Students Set To Scream

Sarah M.J. Welch

Bobby DeAngelis tries to keep warm while working at Nini’s Corner newsstand. “It helps,” he said of his two heaters and layers of clothing.

About a dozen intrepid exhibitionists said yesterday that the blast of Arctic air enveloping the region will not stop them from baring all at midnight tonight for the annual pre-exam run around Harvard Yard known as “Primal Scream.”

Mather resident John Paul M. Fox ’04 said he and his blockmates have had a “perfect streak” of running every Primal Scream since they were first-years and don’t intend to break it tonight.

Fox said he will probably wear a hat and gloves in addition to his traditional sunglasses.

“Once you get the adrenaline going, you don’t really feel the cold,” Fox said.

Even though today is forecast to be slightly warmer than yesterday, meteorologists are predicting that today’s cold will smash a record low set in 1920. As of last night, about 300 schools across Massachusetts had cancelled classes, rather than have children risk frostbite.

At midnight tonight, meterologists predict the mercury will level off at 10 degrees—and with wind chill, it should feel like a frosty -8. Meteorologists warn that exposed skin could develop frostbite in as little as 30 minutes under such extreme wind chills.

Dr. John Vanderpool, medical director

of After-Hours Urgent Care at University Health Services (UHS), warned students against going through with the run.

“I really can’t encourage students to go through with this under any circumstances,” Vanderpool said.

Vanderpool urged runners to abstain from drug and alcohol use, emphasizing that both have the potential to numb students’ ability to feel frostbite’s warning signs, which include tingling limbs and dizziness.

“Friends might not be able to distinguish your odd behavior from that of a drunken person,” Vanderpool said.

Some students said they’d had second thoughts about the midnight streak after hearing the frostbite warnings, but most said they plan to run anyway.

Mike Tucci ’06 said he passed on the run last year and was looking forward to taking the plunge this year.

“I’m 75 percent sure that I’ll run this year,” Tucci said while trying to warm his trembling hands in the fierce wind.

He added that he’s more focused on the doom inherent in looming test dates than on that whipping through the frosty air.

“I can handle the cold,” he said. “It’s finals that I’m worried about.”

After the recent rash of gropings on Harvard’s campus—including one in the Yard—some students expressed concern that the spectacle might draw further incidents.

Harvard University Police Department (HUPD) spokesperson, Steven G. Catalano, wouldn’t comment on how many officers will patrol the area.

“Our hopes are that the sub-zero temperature will keep students from taking part in this tradition,” Catalano said.

In the Houses

The recent dip in the weather has prompted dozens of students to post complaints over open e-mail lists about insufficient heating in the Houses.

The Mather House open e-mail list, in particular, has experienced an avalanche of complaints from students who say they’re so cold they wear coats and mittens while studying in their rooms–and even while eating at the dining hall.

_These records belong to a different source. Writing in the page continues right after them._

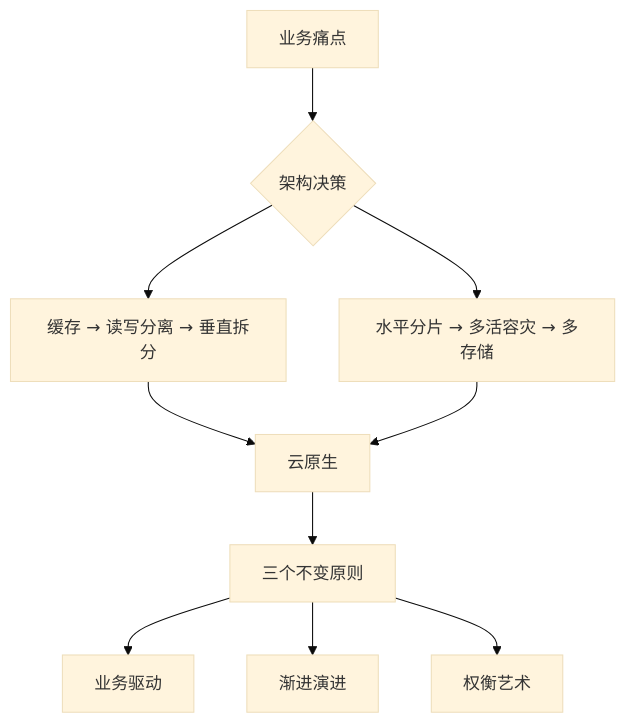
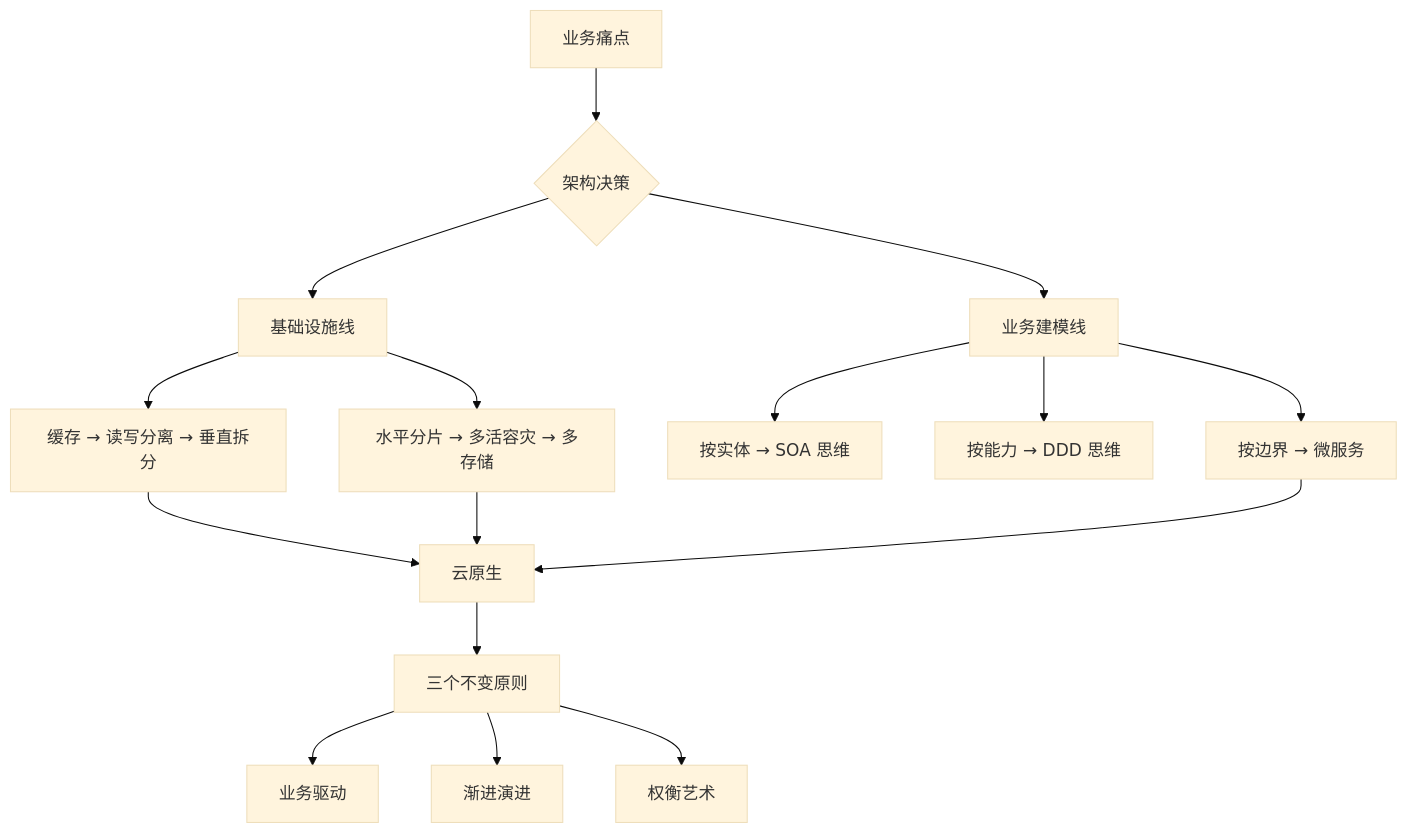
Before and after one commit to wb04307201/wb04307201: the second of 2 diagrams in note/14.story/02-system-architecture-evolution.md, drawn with Mermaid (base theme). The commit also changed other lines of this file and 107 other files, not shown here.

````diff
--- a/note/14.story/02-system-architecture-evolution.md
+++ b/note/14.story/02-system-architecture-evolution.md
@@ -242,12 +362,18 @@
 ```mermaid
 graph TD
     A[业务痛点] --> B{架构决策}
-    B --> C[缓存 → 读写分离 → 垂直拆分]
-    B --> D[水平分片 → 多活容灾 → 多存储]
-    C --> E[云原生]
-    D --> E
+    B --> C[基础设施线]
+    B --> D[业务建模线]
+    C --> C1[缓存 → 读写分离 → 垂直拆分]
+    C --> C2[水平分片 → 多活容灾 → 多存储]
+    D --> D1[按实体 → SOA 思维]
+    D --> D2[按能力 → DDD 思维]
+    D --> D3[按边界 → 微服务]
+    C1 --> E[云原生]
+    C2 --> E
+    D3 --> E
     E --> F[三个不变原则]
     F --> G[业务驱动]
     F --> H[渐进演进]
     F --> I[权衡艺术]
 ```
````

“I saw many people eating with their coats on,” said Julio E. Guzman ’05, a Mather resident who for the past few days has noticed a thin coat of ice spreading across his window. “It’s not cold in my room anymore, but in the communal areas it’s still chilly.”

Mather House superintendent Miguel Castillos said that he was initially unaware of the problem because students posting complaints on the open e-mail list did not call his office with reports.

Castillos said that he attributes most of the heating issues in Mather to the single-pane glass windows, a feature that Mather shares with Leverett Towers.

Leverett House superintendent Paul J. Hegarty agreed that the sprawling windows tend to allow cold air in, and advised students to keep curtains shut.

According to Hegarty, the University has a policy which dictates that housing must be kept at a room temperature of 68 degrees during the day and 64 degrees at night.

House superintendents are first in command when it comes to addressing heating problems, and they say that the source of complaints can often be remedied at an individual level–rarely, they say, does the heating conflict arise from a system-wide failure.

Improperly closed windows, blocked radiators and incorrect use of the heater dials are common culprits, Hegarty said.

“If it does appear to be a mechanical problem,” Hegarty said, adding that he only received three calls yesterday, “we call the Control Center.”

The Control Center is the part of University Operations Services in charge of responding to room emergencies 24 hours a day.

Director of Building Maintenance and Operations Jay M. Phillips estimated yesterday that Harvard spends close to a million a dollars a month on heating operations.

Phillips said that providing double-pane windows for Mather residents is on their agenda.

Echoing many students’ sentiments, Phillips said that the current extreme temperatures have prompted a larger number of problems than ordinary, even for this time of year.

“This is a really tough time,” Phillips said.

—Staff writer Jackeline Montalvo can be reached at montalvo@fas.harvard.edu.